The bridge opened in August 1939 and less than one year later, Mayor Fiorello LaGuardia, renamed it after General Kosciuszko. Over 15,000 New Yorkers attended the festivities, mostly Polish residents from their strongholds of Greenpoint and Maspeth. LaGuardia noted in his remarks that Poland and been subjugated by the Nazis and Soviets the previous September, “I am confident that Poland will live again. Any land that breeds such lovers of freedom can never be enslaved. The Polish people may be captive, but the flaming spirit of Polish liberty will never be destroyed.”
We rode alongside the smelter- a scary site indeed. Just when it seemed the bridge would overwhelm us, our leader turned right and we followed peddling hard along a street uphill. This street paralleled the descending bridge and met it at an entrance to a walkway. We rode our bikes up the walkway to the center of the span where we stopped high over Newtown Creek. We could see Ridgewood in the distance. Two landmarks stood out, the rather large sandstone buildings of Grover Cleveland High School and the tall clock towers of St. Aloysius, my neighborhood parish. The smelter looked just as scary from above as it did from street level.
Fear of an unpleasant encounter with local thugs began to poison the mood reminding us it was time to leave. Re-mounted, we were off increasing speed as we descended. “Don’t brake, don’t brake,” we shouted to each other as we tried hard not to brake. A U-turn at the end of the bridge taking us back on the city street required braking but we quickly regained speed as we rode downhill toward the creek. We were able to negotiate a sweeping left turn at speed and it was wonderful, a true joy. We were flying.

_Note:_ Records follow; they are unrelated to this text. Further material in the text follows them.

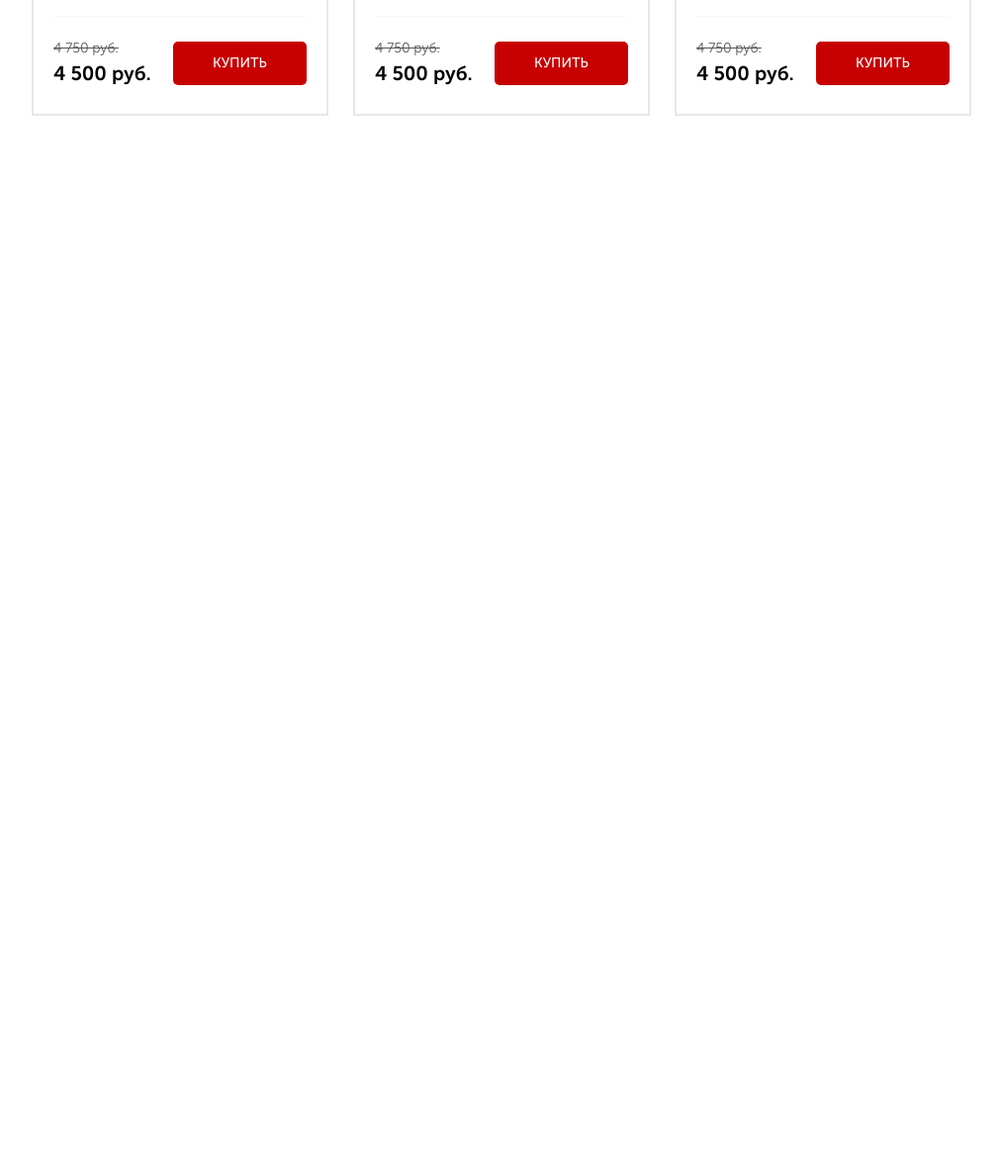
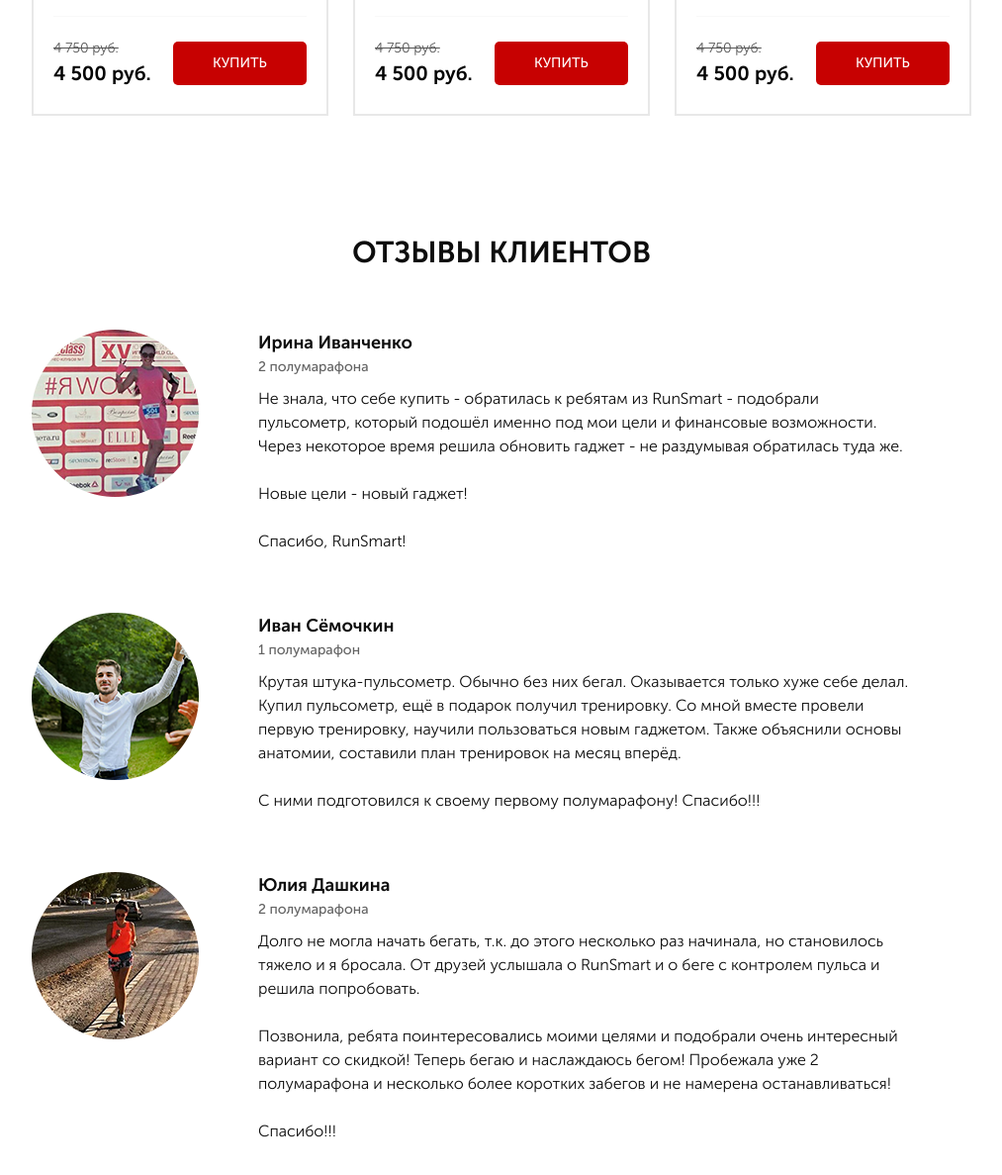
Before and after one commit to snod13/RunSmart, a website: page src/index.html in a window 1280 px wide. Shown: the part 3618-4805 px from the top of the page at 99% size, without its empty margins (133-1146 px from the left). Before the commit the page ends 3855 px from the top, so only its background shows below. Drawn offline with nearby package versions, Linux system fonts and the light colour scheme.

Commit message:
Added and styled review bloc, response catalog and review

```diff
--- a/src/index.html
+++ b/src/index.html
@@ -115,7 +115,7 @@
 
     <section class="catalog">
         <div class="container">
-            <h2 class="heading">Каталог пульсометров</h2>
+            <h2 class="heading catalog__heading">Каталог пульсометров</h2>
             <ul class="catalog__tabs">
                 <li class="catalog__tab catalog__tab_active"><div>Для фитнеса</div></li>
                 <li class="catalog__tab"><div>для бега</div></li>
@@ -437,6 +437,69 @@
         </div>
     </section>
 
+    <section class="review">
+        <div class="container">
+            <h2 class="heading review__heading">отзывы клиентов</h2>
+            <div class="review__wrapper">
+                <div class="review__item">
+                    <div class="review__img">
+                        <img src="img/reviews/avatar_1.png" alt="Avatar">
+                    </div>
+                    <div class="review__info">
+                        <div class="review__name">
+                            Ирина Иванченко
+                        </div>
+                        <div class="review__cross">
+                            2 полумарафона
+                        </div>
+                        <div class="review__descr">
+                            Не знала, что себе купить - обратилась к ребятам из RunSmart - подобрали пульсометр, который подошёл именно под мои цели и финансовые возможности.
+                            Через некоторое время решила обновить гаджет - не раздумывая обратилась туда же.<br><br>
+                            Новые цели - новый гаджет!<br><br>
+                            Спасибо, RunSmart!
+                        </div>
+                    </div>
+                </div>
+                <div class="review__item">
+                    <div class="review__img">
+                        <img src="img/reviews/avatar_2.png" alt="Avatar">
+                    </div>
+                    <div class="review__info">
+                        <div class="review__name">
+                            Иван Сёмочкин
+                        </div>
+                        <div class="review__cross">
+                            1 полумарафон
+                        </div>
+                        <div class="review__descr">
+                            Крутая штука-пульсометр. Обычно без них бегал. Оказывается только хуже себе делал. <br>
+                            Купил пульсометр, ещё в подарок получил тренировку. Со мной вместе провели первую тренировку, научили пользоваться новым гаджетом. Также объяснили основы анатомии, составили план тренировок на месяц вперёд. <br><br>
+                            С ними подготовился к своему первому полумарафону! Спасибо!!!
+                        </div>
+                    </div>
+                </div>
+                <div class="review__item">
+                    <div class="review__img">
+                        <img src="img/reviews/avatar_3.png" alt="Avatar">
+                    </div>
+                    <div class="review__info">
+                        <div class="review__name">
+                            Юлия Дашкина
+                        </div>
+                        <div class="review__cross">
+                            2 полумарафона
+                        </div>
+                        <div class="review__descr">
+                            Долго не могла начать бегать, т.к. до этого несколько раз начинала, но становилось тяжело и я бросала. От друзей услышала о RunSmart и о беге с контролем пульса и решила попробовать. <br><br>
+                            Позвонила, ребята поинтересовались моими целями и подобрали очень интересный вариант со скидкой! Теперь бегаю и наслаждаюсь бегом! Пробежала уже 2 полумарафона и несколько более коротких забегов и не намерена останавливаться! <br><br>
+                            Спасибо!!!
+                        </div>
+                    </div>
+                </div>
+            </div>
+        </div>
+    </section>
+
     <script src="//code.jquery.com/jquery-1.11.0.min.js"></script>
     <script src="//code.jquery.com/jquery-migrate-1.2.1.min.js"></script>
     <script src="js/slick.min.js"></script>
--- a/src/sass/base/_media.scss
+++ b/src/sass/base/_media.scss
@@ -14,6 +14,11 @@
            img {
                width: 100%;
            }
+        }
+    }
+    .review {
+        &__info {
+            max-width: 500px;
         }
     }
 }
@@ -63,6 +68,37 @@
         padding: 40px 0;
         min-height: 550px;
     }
+    .catalog {
+        &__content{
+            justify-content: center;
+        }
+    }
+    .review {
+        &__img {
+            margin-right: 30px;
+            width: 140px;
+            height: auto;
+        }
+        &__info {
+            max-width: 350px;
+        }
+    }
+}
+@media (max-width: 605px) {
+    .catalog {
+        &__tabs {
+            margin-top: 35px;
+            flex-direction: column;
+        }
+        &__tab {
+            font-size: 15px;
+            margin-bottom: 10px;
+            &:nth-child(3) {
+                margin-bottom: 0;
+            }
+        }
+    }
+
 }
 @media (max-width: 576px) {
     .container {
@@ -172,4 +208,21 @@
             font-size: 12px;
         }
     }
+    .review {
+        &__img {
+            width: 15%;
+        }
+        &__info {
+            width: 80%;
+        }
+        &__name {
+            font-size: 14px;
+        }
+        &__cross {
+            font-size: 10px;
+        }
+        &__descr {
+            font-size: 12px;
+        }
+    }
 }
--- /dev/null
+++ b/src/sass/blocks/_review.scss
@@ -0,0 +1,41 @@
+.review {
+    padding-bottom: 50px;
+    &__heading {
+        margin-bottom: 60px;
+    }
+    &__item {
+        display: flex;
+        align-items: flex-start;
+        margin-bottom: 60px;
+        &:nth-child(3) {
+            margin-bottom: 0;
+        }
+    }
+    &__img {
+        width: 169px;
+        height: 169px;
+        margin-right: 60px;
+        img {
+            width: 100%;
+        }
+    }
+    &__info {
+        max-width: 660px;
+    }
+    &__name {
+        font-weight: 700;
+        font-size: 18px;
+        color: #0D0D0D;
+    }
+    &__cross {
+        font-weight: 500;
+        font-size: 14px;
+        color: #646464;
+        margin-bottom: 10px;
+    }
+    &__descr {
+        font-weight: 300;
+        font-size: 16px;
+        color: #0D0D0D;
+    }
+}
--- a/src/sass/style.scss
+++ b/src/sass/style.scss
@@ -30,6 +30,7 @@
 @import 'blocks/forms';
 @import 'blocks/carousel';
 @import 'blocks/catalog';
+@import 'blocks/review';
 
 
 @import 'base/media';
```
Also changed, not shown: src/css/style.min.css.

We were hooked on the experience and returned for as long as we biked. Speed increased as we grew more proficient and less fearful. Perhaps it was dumb luck but we never crashed or encountered trouble. We did remain cautious and never rode into Brooklyn and the streets of Greenpoint. That place was alien to us and would have forced us to bike through Williamsburg and Bushwick, both neighborhoods then in transition and not for the better.
Today, all that industry is long gone. Greenpoint, Williamsburg and Bushwick have been gentrified and Newtown Creek is as clean as it ever will be. The 1939 truss bridge wore out and a brand new cable-stayed span replaced it in late April. This is the first of two like spans that will constitute the new Kosciuszko Bridge. Late this summer, the old bridge will be dismantled and hauled away. The second span will rise in its place. When it opens in 2020, it will include a walkway. Unfortunately, I fear today’s safety regulations will probably prohibit flying bikes down the new bridge. But perhaps some boys will be daredevil enough to try their luck as we did so many years ago.
Great one, John. Seems like there is a Stand By Me story in there somewhere. What was the name of the bridge when built?
Tom Briggs +1.917.842.6791
Great post, John. You need to round up some friends, your children and grandchildren and bike over the new bridge when it opens!
Bruce C. Belzak Cell: 610 909 2411 firstname.lastname@example.org